Detected change data
——————————
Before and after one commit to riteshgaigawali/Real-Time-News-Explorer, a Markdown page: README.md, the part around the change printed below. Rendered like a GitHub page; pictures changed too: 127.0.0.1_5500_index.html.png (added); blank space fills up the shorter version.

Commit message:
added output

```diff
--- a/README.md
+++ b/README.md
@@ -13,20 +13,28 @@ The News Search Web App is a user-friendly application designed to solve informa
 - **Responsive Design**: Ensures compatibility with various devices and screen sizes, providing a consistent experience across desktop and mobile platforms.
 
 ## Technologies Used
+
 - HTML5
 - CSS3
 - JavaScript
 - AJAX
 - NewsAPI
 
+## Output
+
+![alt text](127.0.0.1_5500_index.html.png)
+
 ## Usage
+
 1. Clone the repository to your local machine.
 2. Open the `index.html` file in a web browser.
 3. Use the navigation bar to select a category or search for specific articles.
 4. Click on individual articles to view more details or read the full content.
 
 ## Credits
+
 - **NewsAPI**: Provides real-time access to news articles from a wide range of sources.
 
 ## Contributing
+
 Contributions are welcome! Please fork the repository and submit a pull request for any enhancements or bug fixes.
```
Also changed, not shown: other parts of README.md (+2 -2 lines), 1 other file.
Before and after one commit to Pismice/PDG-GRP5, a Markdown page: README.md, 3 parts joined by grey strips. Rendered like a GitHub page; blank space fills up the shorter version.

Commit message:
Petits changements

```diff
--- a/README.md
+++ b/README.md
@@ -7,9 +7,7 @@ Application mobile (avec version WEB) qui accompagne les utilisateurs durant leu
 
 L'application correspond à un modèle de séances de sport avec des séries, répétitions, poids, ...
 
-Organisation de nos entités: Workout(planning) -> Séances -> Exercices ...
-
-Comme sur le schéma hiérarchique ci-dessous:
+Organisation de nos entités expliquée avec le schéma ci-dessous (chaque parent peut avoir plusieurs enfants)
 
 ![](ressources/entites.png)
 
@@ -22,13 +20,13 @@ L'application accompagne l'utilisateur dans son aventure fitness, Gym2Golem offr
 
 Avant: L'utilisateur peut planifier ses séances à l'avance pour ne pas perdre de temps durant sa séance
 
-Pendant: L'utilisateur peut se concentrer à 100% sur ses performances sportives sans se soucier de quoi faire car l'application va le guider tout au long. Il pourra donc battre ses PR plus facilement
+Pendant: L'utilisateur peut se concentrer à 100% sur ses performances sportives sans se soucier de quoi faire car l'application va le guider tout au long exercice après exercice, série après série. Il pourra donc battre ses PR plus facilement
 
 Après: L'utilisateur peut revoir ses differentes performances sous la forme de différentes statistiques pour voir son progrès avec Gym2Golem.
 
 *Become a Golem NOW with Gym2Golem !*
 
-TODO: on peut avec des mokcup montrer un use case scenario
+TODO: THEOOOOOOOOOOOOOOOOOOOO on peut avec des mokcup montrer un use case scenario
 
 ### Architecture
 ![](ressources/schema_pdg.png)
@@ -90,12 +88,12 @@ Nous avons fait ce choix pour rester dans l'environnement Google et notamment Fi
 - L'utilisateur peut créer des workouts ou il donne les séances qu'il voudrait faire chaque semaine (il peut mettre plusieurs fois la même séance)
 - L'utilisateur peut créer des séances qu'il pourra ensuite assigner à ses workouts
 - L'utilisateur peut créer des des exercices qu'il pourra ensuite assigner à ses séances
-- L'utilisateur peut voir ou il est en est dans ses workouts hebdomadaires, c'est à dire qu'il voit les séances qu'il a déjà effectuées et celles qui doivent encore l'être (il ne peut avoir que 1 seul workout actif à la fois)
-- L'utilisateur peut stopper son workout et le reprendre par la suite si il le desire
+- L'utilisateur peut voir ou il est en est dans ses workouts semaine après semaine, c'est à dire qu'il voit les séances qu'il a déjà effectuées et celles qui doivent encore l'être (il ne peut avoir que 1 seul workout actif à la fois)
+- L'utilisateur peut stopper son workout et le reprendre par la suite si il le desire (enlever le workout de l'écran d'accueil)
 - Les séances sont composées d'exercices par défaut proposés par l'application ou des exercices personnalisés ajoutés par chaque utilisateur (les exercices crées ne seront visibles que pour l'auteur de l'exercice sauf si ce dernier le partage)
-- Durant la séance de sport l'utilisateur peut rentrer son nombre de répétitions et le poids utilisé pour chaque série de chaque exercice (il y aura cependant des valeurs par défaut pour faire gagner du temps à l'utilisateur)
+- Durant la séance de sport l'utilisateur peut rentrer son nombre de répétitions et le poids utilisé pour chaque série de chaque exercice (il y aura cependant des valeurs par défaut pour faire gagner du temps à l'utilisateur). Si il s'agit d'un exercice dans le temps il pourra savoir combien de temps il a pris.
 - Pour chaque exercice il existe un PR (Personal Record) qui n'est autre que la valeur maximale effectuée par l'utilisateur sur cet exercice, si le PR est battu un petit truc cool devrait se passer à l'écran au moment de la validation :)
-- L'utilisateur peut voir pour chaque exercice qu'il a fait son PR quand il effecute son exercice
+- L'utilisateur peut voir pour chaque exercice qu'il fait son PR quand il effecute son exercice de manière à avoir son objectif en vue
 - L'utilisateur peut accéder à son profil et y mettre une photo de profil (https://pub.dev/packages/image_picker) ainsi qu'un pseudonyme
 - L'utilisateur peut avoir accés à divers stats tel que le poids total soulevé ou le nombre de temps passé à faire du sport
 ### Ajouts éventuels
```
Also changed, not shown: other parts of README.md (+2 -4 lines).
——————————
BRIEF
Would you filter the records and copy each line that contains the word "répétitions"?

YOUR RESPONSE
 L'application correspond à un modèle de séances de sport avec des séries, répétitions, poids, ...
-- Durant la séance de sport l'utilisateur peut rentrer son nombre de répétitions et le poids utilisé pour chaque série de chaque exercice (il y aura cependant des valeurs par défaut pour faire gagner du temps à l'utilisateur)
+- Durant la séance de sport l'utilisateur peut rentrer son nombre de répétitions et le poids utilisé pour chaque série de chaque exercice (il y aura cependant des valeurs par défaut pour faire gagner du temps à l'utilisateur). Si il s'agit d'un exercice dans le temps il pourra savoir combien de temps il a pris.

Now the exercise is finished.